The work of a feed and farm management advisor varies depending on their employer. Some may work in research and education while others may work directly with farmers in the field. Aspiring feed and farm management advisors can consider a master's program in agribusiness or animal sciences, to name a few, and may have the ability to do an internship to gain necessary experience during their studies.
Feed and farm management advisors consult with farmers and livestock producers to help them with crop and animal production techniques. A master's degree is frequently preferred for entry-level employment.
|Required Education||Master's degree|
|Projected Job Growth (2018-2028)||5% for farm and home management advisors*|
|Median Annual Salary (2018)||$49,840 for farm and home management advisors*|
Source: *U.S. Bureau of Labor Statistics
Job Description for a Farm and Feed Management Advisor
Farm and feed management advisors collect, analyze, report and guide farmers on issues related to farm management and production. These professionals may advise or help farmers with issues ranging from animal nutrition to harvesting practices. As such, farm and feed management advisors may work for large farms, consulting services, postsecondary institutions and government agencies.
Job duties may vary substantially based on the employer. For example, while feed and farm management advisors working for postsecondary institutions may focus on conducting research or lecturing on farm practices, those employed by consulting services may spend more time interacting with farmers in the field. Others may specialize in an area such as financial planning to help farmers with balance sheets and income statements.
Requirements for this position depend on the level of service. The U.S. Bureau of Labor Statistics reports that the typical entry-level education for farm and home management advisors, which includes feed and farm management advisors, is a master's degree (www.onetonline.org). Prospective candidates may consider programs in agriculture, agribusiness or animal science among other fields.

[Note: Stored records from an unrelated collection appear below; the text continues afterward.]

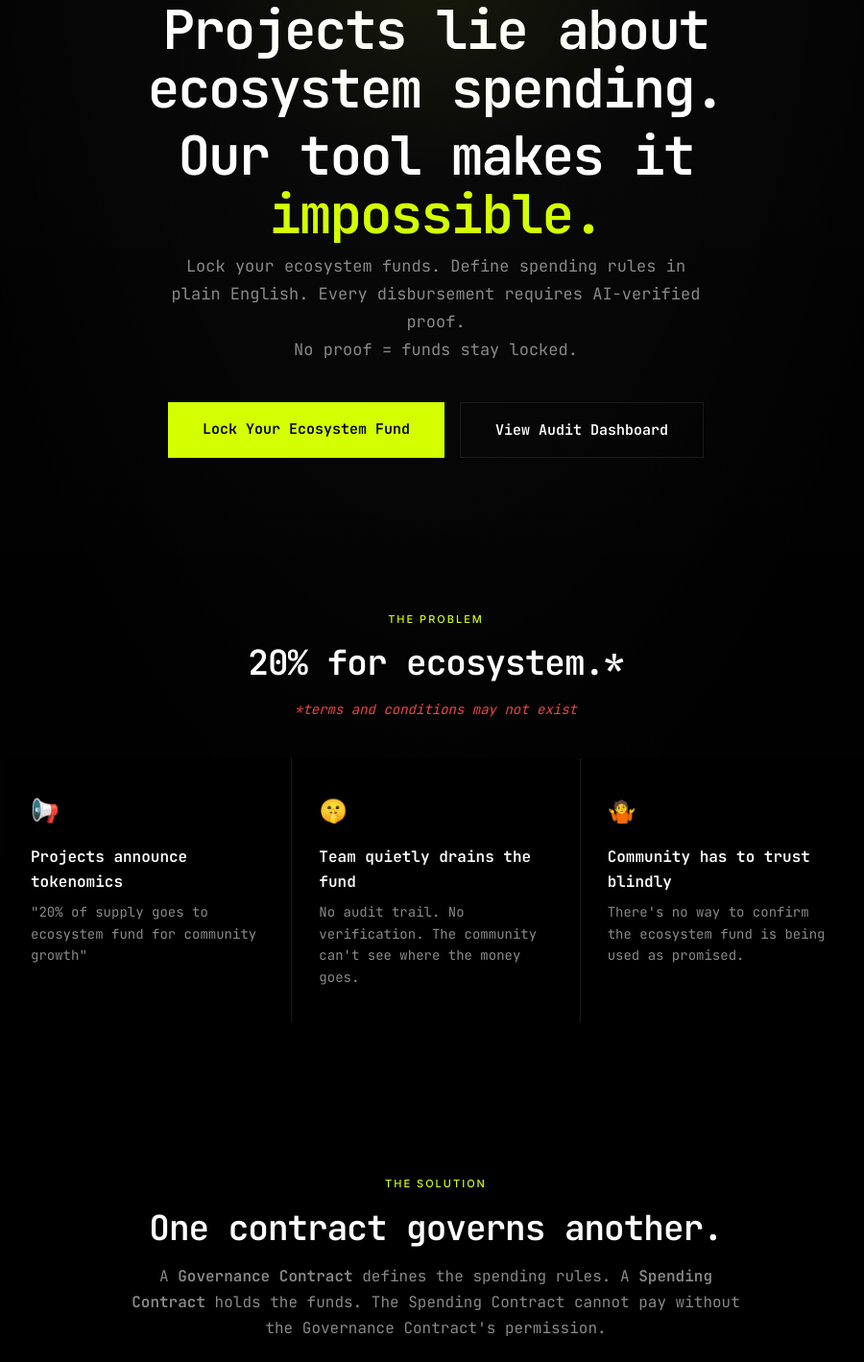
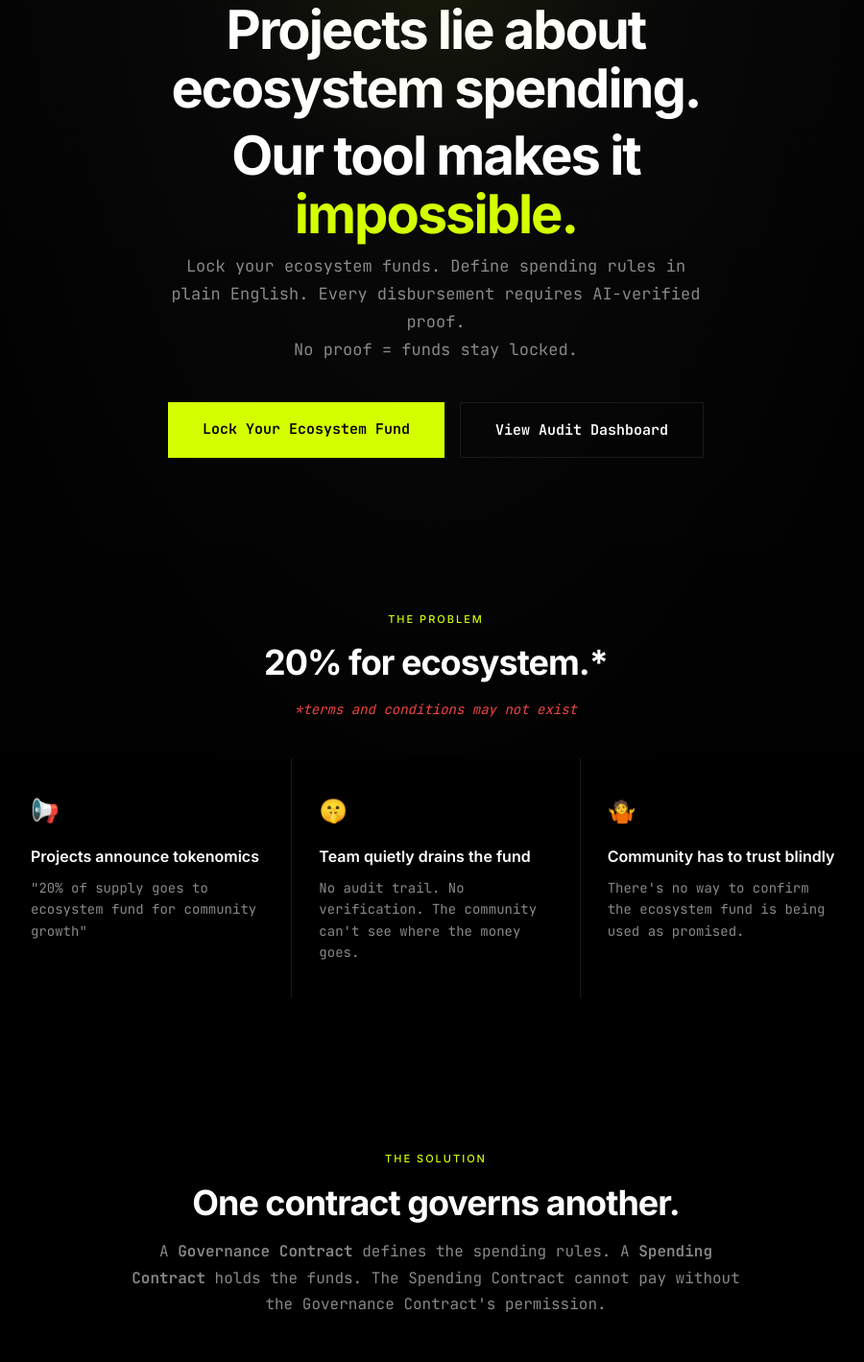
Before and after one commit to latiblack/ecosystem-fund-guardian, a React (Vite) app in the folder frontend/: page / in a window 1280 px wide. Shown: the part 220-1639 px from the top of the page at 96% size, without its empty margins (186-1086 px from the left). Built offline with nearby package versions, Linux system fonts and the light colour scheme; no server answers.

Commit message:
fix: headings use Inter, body uses JetBrains Mono

```diff
--- a/frontend/src/index.css
+++ b/frontend/src/index.css
@@ -130,7 +130,7 @@ body {
 }
 
 .hero h1 {
-  font-family: var(--font-body);
+  font-family: var(--font-heading);
   font-size: 56px;
   font-weight: 700;
   line-height: 1.1;
@@ -183,7 +183,7 @@ body {
 }
 
 .section h2 {
-  font-family: var(--font-body);
+  font-family: var(--font-heading);
   font-size: 36px;
   font-weight: 700;
   margin-bottom: 16px;
@@ -228,7 +228,7 @@ body {
 }
 
 .problem-card h3 {
-  font-family: var(--font-body);
+  font-family: var(--font-heading);
   font-size: 16px;
   font-weight: 600;
   margin-bottom: 8px;
@@ -282,7 +282,7 @@ body {
 }
 
 .flow-content h3 {
-  font-family: var(--font-body);
+  font-family: var(--font-heading);
   font-size: 15px;
   font-weight: 600;
   margin-bottom: 4px;
@@ -317,7 +317,7 @@ body {
 }
 
 .feature-card h3 {
-  font-family: var(--font-body);
+  font-family: var(--font-heading);
   font-size: 15px;
   font-weight: 600;
   margin-bottom: 8px;
@@ -346,7 +346,7 @@ body {
 }
 
 .usecase-card h3 {
-  font-family: var(--font-body);
+  font-family: var(--font-heading);
   font-size: 14px;
   font-weight: 600;
   margin-bottom: 8px;
@@ -380,7 +380,7 @@ body {
 }
 
 .cta-section h2 {
-  font-family: var(--font-body);
+  font-family: var(--font-heading);
   font-size: 40px;
   font-weight: 700;
   margin-bottom: 16px;
@@ -424,7 +424,7 @@ body {
 }
 
 .card h2 {
-  font-family: var(--font-body);
+  font-family: var(--font-heading);
   font-size: 16px;
   font-weight: 600;
   margin-bottom: 16px;
```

Students may also choose to focus on concentrations ranging from biosciences to animal production. Courses may include:
- Animal nutrition, genetics and reproduction
- Livestock production
- Animal food products animal
- Embryo biotechnology
Students may also complete internships and gain experience working with farm-related companies. For instance, internships may be available with banks and financial institutions that lend money to farmers, or with commercial farms, feed-lots and seed production companies.
Advanced training in the field leading to a master's degree or higher is also available. At this level, students can participate in research projects and gain further training and experience applying scientific knowledge to feed and farm management techniques relating to animal nutrition, food products and other areas.
Employment Outlook and Salary Information
In May 2018, the BLS reported that workers in the 90th percentile or higher earned $81,360 or more per year, whereas the bottom 10th percentile earned $27,050 or less per year. From 2018-2028, the BLS predicted average job growth as fast as the average for these advisors (www.bls.gov).
Feed and farm management advisors use their knowledge and experience to advise farmers on anything from animal husbandry practices to agricultural methods. They can find work with private companies, consulting services, and educational institutions. A master's degree related to this career is the accepted minimum education requirement, and further training is also available.